--- WORK ORDER ---
In full and word for word, copy the records that follow.

Collection entries:
^^^^

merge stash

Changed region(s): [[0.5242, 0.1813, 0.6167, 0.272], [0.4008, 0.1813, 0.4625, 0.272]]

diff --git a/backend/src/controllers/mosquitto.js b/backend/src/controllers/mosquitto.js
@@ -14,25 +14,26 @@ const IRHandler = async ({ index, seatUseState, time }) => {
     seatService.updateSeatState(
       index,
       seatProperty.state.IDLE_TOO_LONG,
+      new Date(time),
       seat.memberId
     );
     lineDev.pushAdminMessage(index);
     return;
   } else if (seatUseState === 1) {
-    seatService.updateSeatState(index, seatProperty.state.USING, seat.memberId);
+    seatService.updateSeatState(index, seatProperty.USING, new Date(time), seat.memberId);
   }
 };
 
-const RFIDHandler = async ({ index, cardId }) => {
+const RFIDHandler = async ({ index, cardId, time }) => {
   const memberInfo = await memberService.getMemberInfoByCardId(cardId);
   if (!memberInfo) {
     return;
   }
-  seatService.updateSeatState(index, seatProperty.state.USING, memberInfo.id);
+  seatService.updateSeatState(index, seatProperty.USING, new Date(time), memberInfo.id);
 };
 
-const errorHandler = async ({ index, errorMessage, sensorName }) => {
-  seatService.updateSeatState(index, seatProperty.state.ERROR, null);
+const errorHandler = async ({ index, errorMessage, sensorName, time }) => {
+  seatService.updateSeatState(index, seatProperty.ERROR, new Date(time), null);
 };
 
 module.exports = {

^^^^

--- TASK OUTPUT ---
merge stash

Changed region(s): [[0.5242, 0.1813, 0.6167, 0.272], [0.4008, 0.1813, 0.4625, 0.272]]

diff --git a/backend/src/controllers/mosquitto.js b/backend/src/controllers/mosquitto.js
@@ -14,25 +14,26 @@ const IRHandler = async ({ index, seatUseState, time }) => {
     seatService.updateSeatState(
       index,
       seatProperty.state.IDLE_TOO_LONG,
+      new Date(time),
       seat.memberId
     );
     lineDev.pushAdminMessage(index);
     return;
   } else if (seatUseState === 1) {
-    seatService.updateSeatState(index, seatProperty.state.USING, seat.memberId);
+    seatService.updateSeatState(index, seatProperty.USING, new Date(time), seat.memberId);
   }
 };
 
-const RFIDHandler = async ({ index, cardId }) => {
+const RFIDHandler = async ({ index, cardId, time }) => {
   const memberInfo = await memberService.getMemberInfoByCardId(cardId);
   if (!memberInfo) {
     return;
   }
-  seatService.updateSeatState(index, seatProperty.state.USING, memberInfo.id);
+  seatService.updateSeatState(index, seatProperty.USING, new Date(time), memberInfo.id);
 };
 
-const errorHandler = async ({ index, errorMessage, sensorName }) => {
-  seatService.updateSeatState(index, seatProperty.state.ERROR, null);
+const errorHandler = async ({ index, errorMessage, sensorName, time }) => {
+  seatService.updateSeatState(index, seatProperty.ERROR, new Date(time), null);
 };
 
 module.exports = {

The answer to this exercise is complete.